### DATA FOR REVIEW
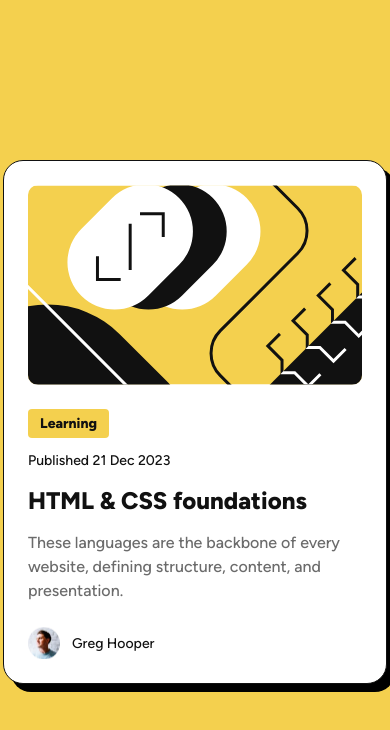
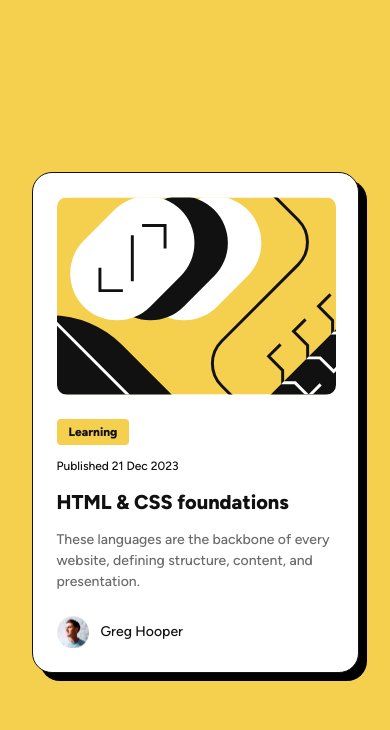
Before and after one commit to ernur-burshak/Blog-Preview-Card, a plain HTML site: page index.html in a window 390 px wide. Drawn offline with Linux system fonts and the light colour scheme.

Commit message:
Adaptation for the mobile version

```diff
--- a/style/style.css
+++ b/style/style.css
@@ -1,3 +1,4 @@
+/* Стандартные стили для компьютеров */
 @font-face {
   font-family: "Figtree";
   font-weight: 500, 800;
@@ -7,10 +8,10 @@
 body {
   background-color: #f4d04e;
   margin: 0;
-  display: flex; /* Используем Flexbox для центрирования всего содержимого */
-  justify-content: center; /* Центрируем по горизонтали */
-  align-items: center; /* Центрируем по вертикали */
-  height: 100vh; /* Устанавливаем высоту на всю высоту экрана */
+  display: flex;
+  justify-content: center;
+  align-items: center;
+  height: 100vh;
   font-family: Figtree;
 }
 
@@ -21,11 +22,11 @@ body {
   border-radius: 20px;
   padding: 24px;
   box-sizing: border-box;
-  display: flex; /* активируем флекс-контейнер */
-  flex-direction: column; /* элементы располагаются вертикально */
-  gap: 24px; /* вертикальный промежуток между элементами */
+  display: flex;
+  flex-direction: column;
+  gap: 24px;
   border: 1px solid #111111;
-  box-shadow: 8px 8px 0px #000000; /* тень вправо и вниз */
+  box-shadow: 8px 8px 0px #000000;
 }
 
 .container-main-image {
@@ -41,22 +42,22 @@ body {
   width: 100%;
   height: auto;
   box-sizing: border-box;
-  display: flex; /* активируем флекс-контейнер */
-  flex-direction: column; /* элементы располагаются вертикально */
-  gap: 12px; /* вертикальный промежуток между элементами */
+  display: flex;
+  flex-direction: column;
+  gap: 12px;
 }
 
 .learning-text {
   background-color: #f4d04e;
   color: #111111;
   border-radius: 4px;
-  margin: 0; /* Убирает стандартные отступы */
-  padding: 4px 12px; /* Вертикальные и горизонтальные отступы */
-  font-size: 14px; /* Размер шрифта */
-  font-weight: 800; /* Extra Bold */
-  line-height: 150%; /* Межстрочный интервал */
-  letter-spacing: 0px; /* Расстояние между буквами */
-  width: fit-content; /* Подгоняет ширину элемента под его содержимое */
+  margin: 0;
+  padding: 4px 12px;
+  font-size: 14px;
+  font-weight: 800;
+  line-height: 150%;
+  letter-spacing: 0px;
+  width: fit-content;
 }
 
 .time-text {
@@ -72,10 +73,10 @@ body {
 .big-text {
   color: #111111;
   margin: 0;
-  font-size: 24px; /* Размер шрифта */
-  font-weight: 800; /* Extra Bold */
-  line-height: 150%; /* Межстрочный интервал */
-  letter-spacing: 0px; /* Расстояние между буквами */
+  font-size: 24px;
+  font-weight: 800;
+  line-height: 150%;
+  letter-spacing: 0px;
   width: 100%;
   cursor: pointer;
   transition: color 0.3s ease;
@@ -88,10 +89,10 @@ body {
 .text-description {
   color: #6b6b6b;
   margin: 0;
-  font-size: 16px; /* Размер шрифта */
+  font-size: 16px;
   font-weight: 500;
-  line-height: 150%; /* Межстрочный интервал */
-  letter-spacing: 0px; /* Расстояние между буквами */
+  line-height: 150%;
+  letter-spacing: 0px;
   width: 100%;
 }
 
@@ -103,9 +104,9 @@ body {
 
 .author {
   width: fit-content;
-  display: flex; /* активируем флекс-контейнер */
-  flex-direction: row; /* элементы располагаются горизонтально */
-  gap: 12px; /* горизонтальный промежуток между элементами */
+  display: flex;
+  flex-direction: row;
+  gap: 12px;
   align-items: center;
 }
 
@@ -120,13 +121,46 @@ body {
 .authorname {
   color: #111111;
   margin: 0;
-  font-size: 14px; /* Размер шрифта */
+  font-size: 14px;
   font-weight: 500;
-  line-height: 150%; /* Межстрочный интервал */
-  letter-spacing: 0px; /* Расстояние между буквами */
+  line-height: 150%;
+  letter-spacing: 0px;
   width: fit-content;
 }
 
 .attribution a {
   color: hsl(228, 45%, 44%);
 }
+
+/* Адаптация для мобильной версии */
+@media (max-width: 480px) {
+  .container {
+    width: 327px;
+    height: 501px;
+  }
+
+  .container-main-image {
+    width: 279px;
+  }
+
+  .container-text {
+    width: 279px;
+    height: 173px;
+  }
+
+  .learning-text {
+    font-size: 12px;
+  }
+
+  .time-text {
+    font-size: 12px;
+  }
+
+  .big-text {
+    font-size: 20px;
+  }
+
+  .text-description {
+    font-size: 14px;
+  }
+}
```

### WORK ITEM
Every line of the material must be reproduced verbatim; the pictures are to be omitted.

### ANSWER BOX
Before and after one commit to ernur-burshak/Blog-Preview-Card, a plain HTML site: page index.html in a window 390 px wide. Drawn offline with Linux system fonts and the light colour scheme.

Commit message:
Adaptation for the mobile version

```diff
--- a/style/style.css
+++ b/style/style.css
@@ -1,3 +1,4 @@
+/* Стандартные стили для компьютеров */
 @font-face {
   font-family: "Figtree";
   font-weight: 500, 800;
@@ -7,10 +8,10 @@
 body {
   background-color: #f4d04e;
   margin: 0;
-  display: flex; /* Используем Flexbox для центрирования всего содержимого */
-  justify-content: center; /* Центрируем по горизонтали */
-  align-items: center; /* Центрируем по вертикали */
-  height: 100vh; /* Устанавливаем высоту на всю высоту экрана */
+  display: flex;
+  justify-content: center;
+  align-items: center;
+  height: 100vh;
   font-family: Figtree;
 }
 
@@ -21,11 +22,11 @@ body {
   border-radius: 20px;
   padding: 24px;
   box-sizing: border-box;
-  display: flex; /* активируем флекс-контейнер */
-  flex-direction: column; /* элементы располагаются вертикально */
-  gap: 24px; /* вертикальный промежуток между элементами */
+  display: flex;
+  flex-direction: column;
+  gap: 24px;
   border: 1px solid #111111;
-  box-shadow: 8px 8px 0px #000000; /* тень вправо и вниз */
+  box-shadow: 8px 8px 0px #000000;
 }
 
 .container-main-image {
@@ -41,22 +42,22 @@ body {
   width: 100%;
   height: auto;
   box-sizing: border-box;
-  display: flex; /* активируем флекс-контейнер */
-  flex-direction: column; /* элементы располагаются вертикально */
-  gap: 12px; /* вертикальный промежуток между элементами */
+  display: flex;
+  flex-direction: column;
+  gap: 12px;
 }
 
 .learning-text {
   background-color: #f4d04e;
   color: #111111;
   border-radius: 4px;
-  margin: 0; /* Убирает стандартные отступы */
-  padding: 4px 12px; /* Вертикальные и горизонтальные отступы */
-  font-size: 14px; /* Размер шрифта */
-  font-weight: 800; /* Extra Bold */
-  line-height: 150%; /* Межстрочный интервал */
-  letter-spacing: 0px; /* Расстояние между буквами */
-  width: fit-content; /* Подгоняет ширину элемента под его содержимое */
+  margin: 0;
+  padding: 4px 12px;
+  font-size: 14px;
+  font-weight: 800;
+  line-height: 150%;
+  letter-spacing: 0px;
+  width: fit-content;
 }
 
 .time-text {
@@ -72,10 +73,10 @@ body {
 .big-text {
   color: #111111;
   margin: 0;
-  font-size: 24px; /* Размер шрифта */
-  font-weight: 800; /* Extra Bold */
-  line-height: 150%; /* Межстрочный интервал */
-  letter-spacing: 0px; /* Расстояние между буквами */
+  font-size: 24px;
+  font-weight: 800;
+  line-height: 150%;
+  letter-spacing: 0px;
   width: 100%;
   cursor: pointer;
   transition: color 0.3s ease;
@@ -88,10 +89,10 @@ body {
 .text-description {
   color: #6b6b6b;
   margin: 0;
-  font-size: 16px; /* Размер шрифта */
+  font-size: 16px;
   font-weight: 500;
-  line-height: 150%; /* Межстрочный интервал */
-  letter-spacing: 0px; /* Расстояние между буквами */
+  line-height: 150%;
+  letter-spacing: 0px;
   width: 100%;
 }
 
@@ -103,9 +104,9 @@ body {
 
 .author {
   width: fit-content;
-  display: flex; /* активируем флекс-контейнер */
-  flex-direction: row; /* элементы располагаются горизонтально */
-  gap: 12px; /* горизонтальный промежуток между элементами */
+  display: flex;
+  flex-direction: row;
+  gap: 12px;
   align-items: center;
 }
 
@@ -120,13 +121,46 @@ body {
 .authorname {
   color: #111111;
   margin: 0;
-  font-size: 14px; /* Размер шрифта */
+  font-size: 14px;
   font-weight: 500;
-  line-height: 150%; /* Межстрочный интервал */
-  letter-spacing: 0px; /* Расстояние между буквами */
+  line-height: 150%;
+  letter-spacing: 0px;
   width: fit-content;
 }
 
 .attribution a {
   color: hsl(228, 45%, 44%);
 }
+
+/* Адаптация для мобильной версии */
+@media (max-width: 480px) {
+  .container {
+    width: 327px;
+    height: 501px;
+  }
+
+  .container-main-image {
+    width: 279px;
+  }
+
+  .container-text {
+    width: 279px;
+    height: 173px;
+  }
+
+  .learning-text {
+    font-size: 12px;
+  }
+
+  .time-text {
+    font-size: 12px;
+  }
+
+  .big-text {
+    font-size: 20px;
+  }
+
+  .text-description {
+    font-size: 14px;
+  }
+}
```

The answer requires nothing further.